Less than a year after Facebook went public the backlash is in full force. That doesn’t mean social is going away. For the business world, it’s just getting started. Of course there’s a huge difference between consumers using public social sites and companies intent on using the power of social to collaborate better with employees and partners. The operative word here is intent. I recently caught up with Sameer Patel, General Manager of SAP Enterprise Social Software, who told me why companies aren’t lining up to become social enterprises. Here’s an excerpt from our conversation. The entire interview can be found here.
“The Facebook concept works in the public forum because there is intent behind each post. In the business world you need intent, but it comes from business process applications, data and analytics, content and documents, and connecting people. Social has to be considered a means to a defined, productive business end. Social has to show up when and where I need it most. It has to make a difference. It can’t be in siloes, and has to be seamless across all applications. That’s what make social relevant to the core business problems the company is trying to solve.”
Essentially, SAP has turned social on its head. That’s because activities like new hire onboarding, invoice approvals, budgeting, callcenters, and sales require a different approach. Islands of collaboration don’t cut it. Social software has to provide capabilities directly connected to the processes people use. Or they simply won’t use it.
That’s emphatically NOT the case with SAP’s social solutions. SAP Jam is a great example of translating the value of social to the business environment. This collaborative platform is integrated with SAP applications, targeting areas where collaboration adds the most value: CRM on-premise and on-demand, learning management, and finance on-demand.
Sameer tells me that SAP has already sold 2 million seats of its learning management solution. SAP JAM is integrated with SuccessFactors Learning, as part of the BizX Suite. Directly from the learning application, employees can create, share, and find all kinds of content, including videos, from the experts they need to do their jobs, even on their mobile devices.
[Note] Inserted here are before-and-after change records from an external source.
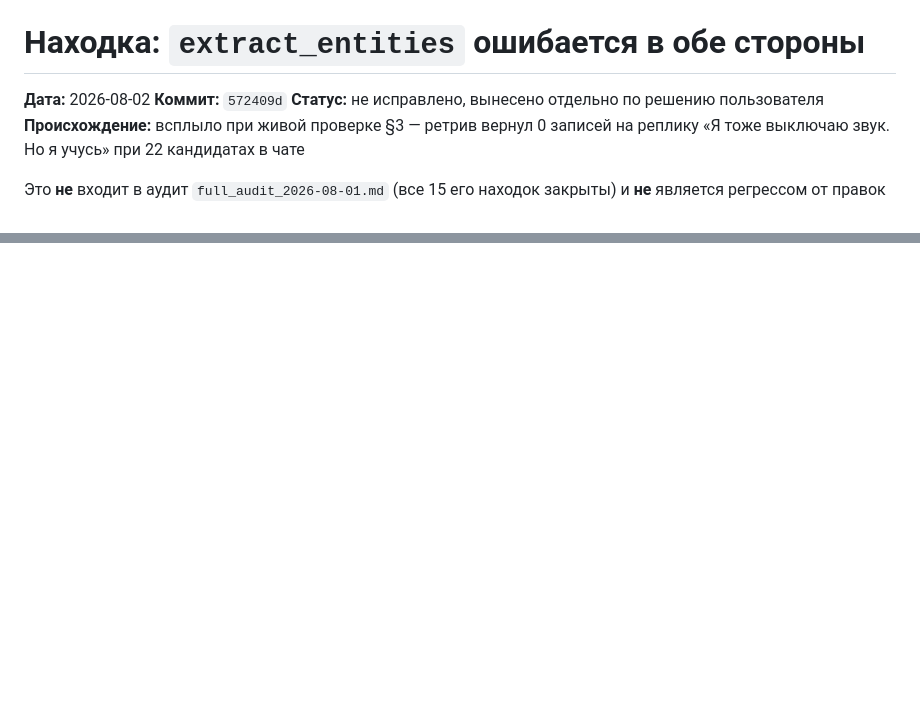
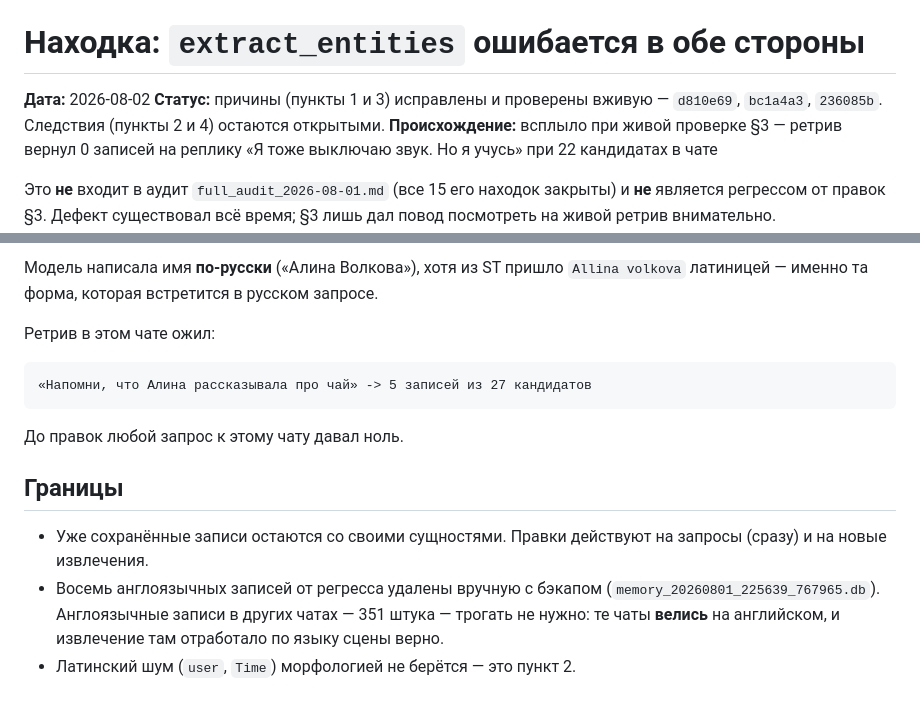
Before and after one commit to qrewq5003-oss/memoryst, a Markdown page: docs/finding_entity_extraction_2026-08-02.md, 2 parts joined by grey strips. Rendered like a GitHub page; blank space fills up the shorter version.

````diff
--- a/docs/finding_entity_extraction_2026-08-02.md
+++ b/docs/finding_entity_extraction_2026-08-02.md
@@ -1,8 +1,8 @@
 # Находка: `extract_entities` ошибается в обе стороны
 
 **Дата:** 2026-08-02
-**Коммит:** `572409d`
-**Статус:** не исправлено, вынесено отдельно по решению пользователя
+**Статус:** причины (пункты 1 и 3) исправлены и проверены вживую — `d810e69`,
+`bc1a4a3`, `236085b`. Следствия (пункты 2 и 4) остаются открытыми.
 **Происхождение:** всплыло при живой проверке §3 — ретрив вернул 0 записей на реплику
 «Я тоже выключаю звук. Но я учусь» при 22 кандидатах в чате
 
@@ -128,0 +187,20 @@ Valeria 237 | пользователь 231 | Avril 197 | Анри 195 | Тифф
+Модель написала имя **по-русски** («Алина Волкова»), хотя из ST пришло
+`Allina volkova` латиницей — именно та форма, которая встретится в русском запросе.
+
+Ретрив в этом чате ожил:
+
+```
+«Напомни, что Алина рассказывала про чай» -> 5 записей из 27 кандидатов
+```
+
+До правок любой запрос к этому чату давал ноль.
+
+## Границы
+
+- Уже сохранённые записи остаются со своими сущностями. Правки действуют на
+  запросы (сразу) и на новые извлечения.
+- Восемь англоязычных записей от регресса удалены вручную с бэкапом
+  (`memory_20260801_225639_767965.db`). Англоязычные записи в других чатах —
+  351 штука — трогать не нужно: те чаты **велись** на английском, и извлечение
+  там отработало по языку сцены верно.
+- Латинский шум (`user`, `Time`) морфологией не берётся — это пункт 2.
````
Also changed, not shown: other parts of docs/finding_entity_extraction_2026-08-02.md (+70 -12 lines).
It only makes sense. Human Resources doesn’t need a social business objective. They have to find and onboard top talent fast. Sales doesn’t want to become a social enterprise. They want to make their numbers. The list goes on and the lesson is clear. Social has to be embedded in the business applications people rely on daily. That requires deep domain and industry process expertise on top of an integrated platform that includes collaboration. It’s not about the social enterprise. This is about the serious fun of running a successful business.